The Greenback is trading mixed at the mid-session. The Euro and the British Pound are the two weakest currencies, down .29% and .37% respectively.
The Greenback is trading mixed at the mid-session. The Euro and the British Pound are the two weakest currencies, down .29% and .37% respectively. The Dollar is trading better versus commodity-linked currencies.
The EUR USD is trading lower at the mid-session as speculation continues to grow that Greece Prime Minister Papadreou is likely to leave this week’s European Union summit on March 25th and 26th without a financial aid deal. This means Greece will turn to the International Monetary Fund for aid if needed. This is negative to the Euro because it makes Europe appear weak for allowing one of its members to go out of the EU to seek financial help. Even if Greece gets the money it doesn’t mean instant success for the Euro.
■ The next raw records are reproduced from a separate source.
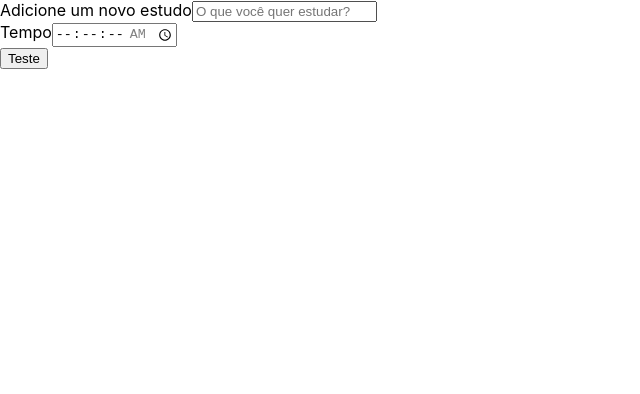
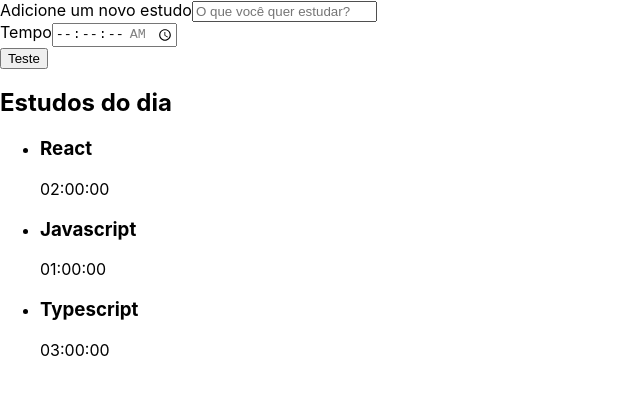
Before and after one commit to lucasdebeterco/alura-studies, a React (Create React App) app: page / in a window 1280 px wide. Shown: the top 394 px of the page, without its empty margins (0-640 px from the left). Built offline with nearby package versions, Linux system fonts and the light colour scheme.

Commit message:
Criando componente da lista

```diff
--- a/src/App.tsx
+++ b/src/App.tsx
@@ -1,10 +1,12 @@
 import React from 'react';
 import {Form} from "./components/Form";
+import {List} from "./components/List";
 
 function App() {
   return (
     <div className="App">
         <Form />
+        <List />
     </div>
   );
 }
--- /dev/null
+++ b/src/components/List/index.tsx
@@ -0,0 +1,28 @@
+export function List() {
+    const tarefas = [{
+        tarefa: 'React',
+        tempo: '02:00:00'
+    },  {
+        tarefa: 'Javascript',
+        tempo: '01:00:00'
+    },  {
+        tarefa: 'Typescript',
+        tempo: '03:00:00'
+    }]
+
+    return (
+        <aside>
+            <h2>
+                Estudos do dia
+            </h2>
+            <ul>
+                { tarefas.map((item, index) => (
+                    <li key={index}>
+                        <h3>{item.tarefa}</h3>
+                        <span>{item.tempo}</span>
+                    </li>
+                ))}
+            </ul>
+        </aside>
+    )
+}
```
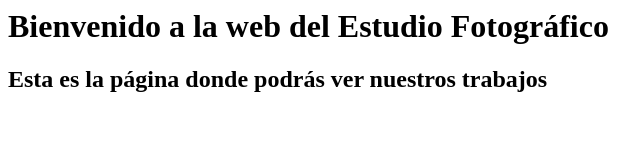
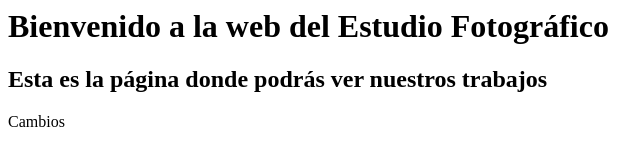
Before and after one commit to JuanPa1984/pagina-web, a plain HTML site: page index.html in a window 1280 px wide. Shown: the full height of the page, 0-640 px from the left. Drawn offline with Linux system fonts and the light colour scheme.

Commit message:
Prueba cambios en un branch
Prueba cambios en un branch

```diff
--- a/index.html
+++ b/index.html
@@ -6,6 +6,7 @@
     <title>Estudio Fotográfico</title>
     <h1>Bienvenido a la web del Estudio Fotográfico</h1>
     <h2>Esta es la página donde podrás ver nuestros trabajos</h2>
+    <p>Cambios</p>
 </head>
 <body>
 
```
European Central Bank President Trichet didn’t help matters much earlier in the session when he offered comments citing his belief that Greece should not be offered low-interest financing. There is no question that Trichet wants stronger terms. He backed his stance by saying, “There shouldn’t be any subsidy element, no concessionary element.” His thoughts were in line with German Chancellor Merkel who is pushing for similar austere measures and sanctions against nations that threaten agreed upon deficit limits.
The Euro attempted to test the old main bottom at 1.3440, but stopped after it ran out of selling pressure at 1.3475. Traders seem a little reluctant to press the short-side at current levels out of fear of a possible short-covering rally.
What is becoming clear is that battle lines are being drawn between Greece and the European Union and its beginning to look like Greece will have to turn to the IMF for financial aid.